[Revision comparison data]
::::::::::

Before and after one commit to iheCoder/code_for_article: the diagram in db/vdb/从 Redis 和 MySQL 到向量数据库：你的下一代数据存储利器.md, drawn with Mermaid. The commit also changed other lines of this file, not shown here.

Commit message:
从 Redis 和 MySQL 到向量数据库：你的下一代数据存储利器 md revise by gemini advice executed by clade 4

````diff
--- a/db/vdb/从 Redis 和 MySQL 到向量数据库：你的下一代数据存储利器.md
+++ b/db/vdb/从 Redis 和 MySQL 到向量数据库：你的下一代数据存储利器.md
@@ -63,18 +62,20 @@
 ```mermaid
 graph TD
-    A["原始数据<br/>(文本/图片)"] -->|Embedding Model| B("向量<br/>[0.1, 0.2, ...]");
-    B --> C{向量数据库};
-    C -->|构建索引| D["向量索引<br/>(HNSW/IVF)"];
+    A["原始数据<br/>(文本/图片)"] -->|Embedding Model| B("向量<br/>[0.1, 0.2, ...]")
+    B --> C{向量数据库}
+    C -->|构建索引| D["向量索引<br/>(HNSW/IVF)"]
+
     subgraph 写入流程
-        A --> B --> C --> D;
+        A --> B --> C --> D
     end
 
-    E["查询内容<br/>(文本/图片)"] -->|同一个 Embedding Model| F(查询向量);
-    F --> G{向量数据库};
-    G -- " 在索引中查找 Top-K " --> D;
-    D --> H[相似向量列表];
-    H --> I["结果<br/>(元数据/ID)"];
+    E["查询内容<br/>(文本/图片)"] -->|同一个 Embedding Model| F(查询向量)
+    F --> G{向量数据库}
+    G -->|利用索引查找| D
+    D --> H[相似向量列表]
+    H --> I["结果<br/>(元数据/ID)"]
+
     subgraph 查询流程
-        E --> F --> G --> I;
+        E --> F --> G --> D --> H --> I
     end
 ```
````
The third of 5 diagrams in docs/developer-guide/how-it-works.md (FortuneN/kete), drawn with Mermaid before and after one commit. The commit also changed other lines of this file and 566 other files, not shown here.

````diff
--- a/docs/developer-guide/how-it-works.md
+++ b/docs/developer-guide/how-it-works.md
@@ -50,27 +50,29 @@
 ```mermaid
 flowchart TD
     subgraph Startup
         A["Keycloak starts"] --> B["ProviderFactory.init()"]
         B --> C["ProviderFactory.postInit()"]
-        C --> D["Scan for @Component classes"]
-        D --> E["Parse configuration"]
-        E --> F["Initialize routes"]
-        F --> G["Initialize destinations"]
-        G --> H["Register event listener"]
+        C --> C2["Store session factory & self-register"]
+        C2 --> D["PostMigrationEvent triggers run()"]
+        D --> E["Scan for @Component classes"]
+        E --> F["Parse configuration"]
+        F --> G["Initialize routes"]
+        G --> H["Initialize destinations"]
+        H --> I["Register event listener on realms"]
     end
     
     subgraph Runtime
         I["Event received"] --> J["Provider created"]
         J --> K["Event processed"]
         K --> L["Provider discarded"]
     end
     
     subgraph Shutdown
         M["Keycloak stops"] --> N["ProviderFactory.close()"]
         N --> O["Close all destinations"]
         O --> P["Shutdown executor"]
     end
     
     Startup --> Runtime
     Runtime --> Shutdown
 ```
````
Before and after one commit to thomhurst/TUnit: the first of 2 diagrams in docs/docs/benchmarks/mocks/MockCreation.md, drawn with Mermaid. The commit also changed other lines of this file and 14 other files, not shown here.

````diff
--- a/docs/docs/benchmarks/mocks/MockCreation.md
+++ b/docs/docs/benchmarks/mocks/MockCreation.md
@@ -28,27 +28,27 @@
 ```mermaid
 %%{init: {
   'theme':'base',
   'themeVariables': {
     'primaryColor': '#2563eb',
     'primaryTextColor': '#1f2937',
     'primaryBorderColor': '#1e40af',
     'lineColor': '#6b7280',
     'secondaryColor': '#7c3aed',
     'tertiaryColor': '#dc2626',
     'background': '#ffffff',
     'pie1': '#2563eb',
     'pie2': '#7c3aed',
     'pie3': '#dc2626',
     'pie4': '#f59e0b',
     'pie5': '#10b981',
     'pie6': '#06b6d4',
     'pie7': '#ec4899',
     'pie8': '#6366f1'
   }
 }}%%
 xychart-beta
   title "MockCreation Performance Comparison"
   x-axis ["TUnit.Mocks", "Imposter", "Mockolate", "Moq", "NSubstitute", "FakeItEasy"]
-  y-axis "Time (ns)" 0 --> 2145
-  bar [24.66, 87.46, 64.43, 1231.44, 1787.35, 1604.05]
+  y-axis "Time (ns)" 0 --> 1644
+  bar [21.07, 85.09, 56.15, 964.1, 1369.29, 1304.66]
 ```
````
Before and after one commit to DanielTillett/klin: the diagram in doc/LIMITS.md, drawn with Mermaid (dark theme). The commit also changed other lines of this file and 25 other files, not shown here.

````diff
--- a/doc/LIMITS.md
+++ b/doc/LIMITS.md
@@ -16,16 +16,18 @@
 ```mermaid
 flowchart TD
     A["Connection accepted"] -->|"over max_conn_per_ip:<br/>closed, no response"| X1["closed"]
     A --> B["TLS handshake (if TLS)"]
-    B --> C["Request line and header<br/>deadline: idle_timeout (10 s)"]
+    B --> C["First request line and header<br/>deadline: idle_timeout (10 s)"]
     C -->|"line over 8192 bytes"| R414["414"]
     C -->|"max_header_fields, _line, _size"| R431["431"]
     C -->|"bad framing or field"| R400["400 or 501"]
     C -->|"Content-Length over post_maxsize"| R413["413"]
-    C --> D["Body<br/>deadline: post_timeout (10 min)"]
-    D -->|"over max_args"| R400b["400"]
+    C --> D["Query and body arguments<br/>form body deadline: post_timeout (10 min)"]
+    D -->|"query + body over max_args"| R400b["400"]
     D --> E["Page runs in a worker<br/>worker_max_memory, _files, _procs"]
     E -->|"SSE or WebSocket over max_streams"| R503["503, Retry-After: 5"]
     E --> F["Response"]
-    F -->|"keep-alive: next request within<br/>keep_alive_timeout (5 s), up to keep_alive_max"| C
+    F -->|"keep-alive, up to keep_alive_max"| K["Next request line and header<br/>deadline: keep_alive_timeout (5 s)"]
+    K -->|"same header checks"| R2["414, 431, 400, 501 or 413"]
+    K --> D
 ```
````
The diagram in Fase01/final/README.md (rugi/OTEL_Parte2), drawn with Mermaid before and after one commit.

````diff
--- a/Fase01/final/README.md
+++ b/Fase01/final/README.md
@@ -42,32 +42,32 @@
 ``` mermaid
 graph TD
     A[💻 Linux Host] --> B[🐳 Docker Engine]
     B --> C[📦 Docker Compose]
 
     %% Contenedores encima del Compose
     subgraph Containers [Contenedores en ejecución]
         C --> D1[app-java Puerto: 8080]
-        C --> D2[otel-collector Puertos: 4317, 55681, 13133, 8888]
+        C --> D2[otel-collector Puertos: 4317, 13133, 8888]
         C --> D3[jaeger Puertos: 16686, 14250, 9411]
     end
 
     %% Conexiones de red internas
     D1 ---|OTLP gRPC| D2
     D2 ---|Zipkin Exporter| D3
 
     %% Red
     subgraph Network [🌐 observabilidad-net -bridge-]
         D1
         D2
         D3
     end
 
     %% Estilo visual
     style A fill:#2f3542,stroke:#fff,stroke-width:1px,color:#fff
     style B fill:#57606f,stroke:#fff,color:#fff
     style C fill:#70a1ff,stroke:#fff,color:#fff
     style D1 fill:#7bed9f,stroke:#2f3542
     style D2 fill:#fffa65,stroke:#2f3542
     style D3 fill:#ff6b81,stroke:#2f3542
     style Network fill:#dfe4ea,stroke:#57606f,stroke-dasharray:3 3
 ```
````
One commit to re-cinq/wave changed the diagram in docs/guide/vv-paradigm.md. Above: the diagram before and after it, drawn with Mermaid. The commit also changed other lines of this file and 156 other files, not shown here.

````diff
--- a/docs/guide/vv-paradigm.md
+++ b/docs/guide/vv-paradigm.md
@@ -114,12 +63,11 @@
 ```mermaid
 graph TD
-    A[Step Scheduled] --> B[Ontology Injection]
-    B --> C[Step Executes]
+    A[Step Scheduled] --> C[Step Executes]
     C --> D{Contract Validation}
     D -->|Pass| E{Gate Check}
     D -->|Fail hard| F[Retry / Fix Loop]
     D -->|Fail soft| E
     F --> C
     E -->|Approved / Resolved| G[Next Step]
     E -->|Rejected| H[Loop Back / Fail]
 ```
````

::::::::::

== What is expected ==
Give the number of lines above containing the word "ProviderFactory", with no other text.

== Problem solution ==
3